We’ve got changing colors in regular crochet conquered; changing colors in corner to corner crochet, however, is handled slightly differently.
I do have 5 rules I follow for changing colors in corner to corner crochet graphghans. I will go into details of each below
1. USE THE 5:2 CHAIN RATIO FOR CORNER TO CORNER
When crocheting a corner to corner afghan, you can either chain 5 to start a new row OR you can chain 6. Depending on which method you choose, you’ll then either chain 2 to start each new block in that row or chain 3. I always use the chain 5 and 2 respectively, it helps to keep the holes in between blocks smaller which in turn helps to keep the color changes less conspicuous. To see a more detailed explanation of the 5:2 vs 6:3 you’ll want to read this post, and watch this video.
2. CHANGE COLORS WITH THE SLIP STITCHES
I know I am going against my own cardinal rule of changing colors here, but when crocheting a corner to corner I change colors with the slip stitch instead of in the last pull-through as normal. Does it really matter? Probably not. See exactly what I mean in the video below.
3. DON’T CARRY THE YARN TOO FAR
Don’t shoot the messenger here but I have found that if I “carry” my yarn too many blocks away, it creates a sloppier/more puckered look than when I clip and reattach my yarn. YES, it creates more ends to weave in, but it also creates a more seamless color change and a prettier overall finished effect. I personally carry my yarn no more than one block’s width away (either direction). Unless you have A TON of color changes, this doesn’t really add that much more work and it is worth it to me.
I have also found that if I reattach the yarn instead of carrying, I am able to go back and tighten those ends after a few rows which helps to not only keep everything uniform but to clean up the color changes as well. You can not do that if you carry the yarn more than one block’s width away; it is simply woven in and at that point and it is what it is.
4. BOBBINS ARE YOUR BEST FRIEND
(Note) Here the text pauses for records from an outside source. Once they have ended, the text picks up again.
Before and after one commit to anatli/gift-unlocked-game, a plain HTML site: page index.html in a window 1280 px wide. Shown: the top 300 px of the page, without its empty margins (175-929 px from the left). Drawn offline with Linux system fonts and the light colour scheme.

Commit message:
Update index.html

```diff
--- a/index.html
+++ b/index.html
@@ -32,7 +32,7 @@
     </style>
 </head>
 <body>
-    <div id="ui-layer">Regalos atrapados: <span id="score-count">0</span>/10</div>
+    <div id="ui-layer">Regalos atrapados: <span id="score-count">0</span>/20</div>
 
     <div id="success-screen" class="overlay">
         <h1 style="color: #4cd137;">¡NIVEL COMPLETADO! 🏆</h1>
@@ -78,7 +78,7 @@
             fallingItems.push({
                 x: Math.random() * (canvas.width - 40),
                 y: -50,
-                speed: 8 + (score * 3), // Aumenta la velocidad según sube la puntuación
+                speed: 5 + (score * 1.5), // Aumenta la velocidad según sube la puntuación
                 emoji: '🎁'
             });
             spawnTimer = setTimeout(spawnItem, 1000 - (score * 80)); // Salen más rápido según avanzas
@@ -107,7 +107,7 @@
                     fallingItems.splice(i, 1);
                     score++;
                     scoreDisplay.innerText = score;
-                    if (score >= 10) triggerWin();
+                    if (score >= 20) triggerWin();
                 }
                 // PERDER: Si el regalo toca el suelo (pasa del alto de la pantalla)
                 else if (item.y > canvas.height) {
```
When creating a corner to corner graphghan, you absolutely need to have some sort of system to keep your yarn clean while turning your work. Ain’t nobody got time for yarn barf!
To combat the ever-present threat of yarn-rat-nest, I use Industrial Clips like these as bobbins. When finished with a particular color, and before clipping your yarn, look ahead on your chart. See how many blocks you will need of that color when you come back up the nextrow. For example, if, by reading my chart, I know that I will need enough yarn for 6 blocks when coming back, I can wind enough yarn around that bobbin to get me those six blocks. Then I simply clip the bobbin onto my work and keep on keepin’ on. Watch the video below to see how I use them.
Tip: Do a test block and see approximately how many inches you’ll need to wind around your bobbin per block. Simply crochet one block and then rip it out and measure how much yarn you used. This will give you a better guess when winding those bobbins!
5. WEAVE IN ENDS AS YOU GO (BUT NOT TOO SOON)
When crocheting a corner to corner graphghan with many color changes, yarn ends get in the way. I find it is less cumbersome to turn my work if I go back and weave in ends as I go. That being said, I have also found that if I weave in too close to my working yarn (where I currently am working on the graph/chart) it may cause my blocks to become too tight, warping the overall effect.
My general rule of thumb is to not weave in any ends that are within two – three rows of the row I am currently working. When weaving in those ends, I like to go back and forth with my yarn needle at least twice, and go through the fibers of the yarn as well. I use the same method as when I weave in regular yarn ends, keeping like colors with like colors. More on How to Weave in Yarn Ends.
You can find countless corner to corner crochet graphghan patterns on Pinterest, or you could use a free website like Stitch Fiddle to either create your own graph freestyle or upload an image and they will help you plot that graph. Cool huh?
Do you have a rule/method for changing colors in corner to corner that I may not be aware of or did not list here? Be sure to drop me a comment so I can test it out too!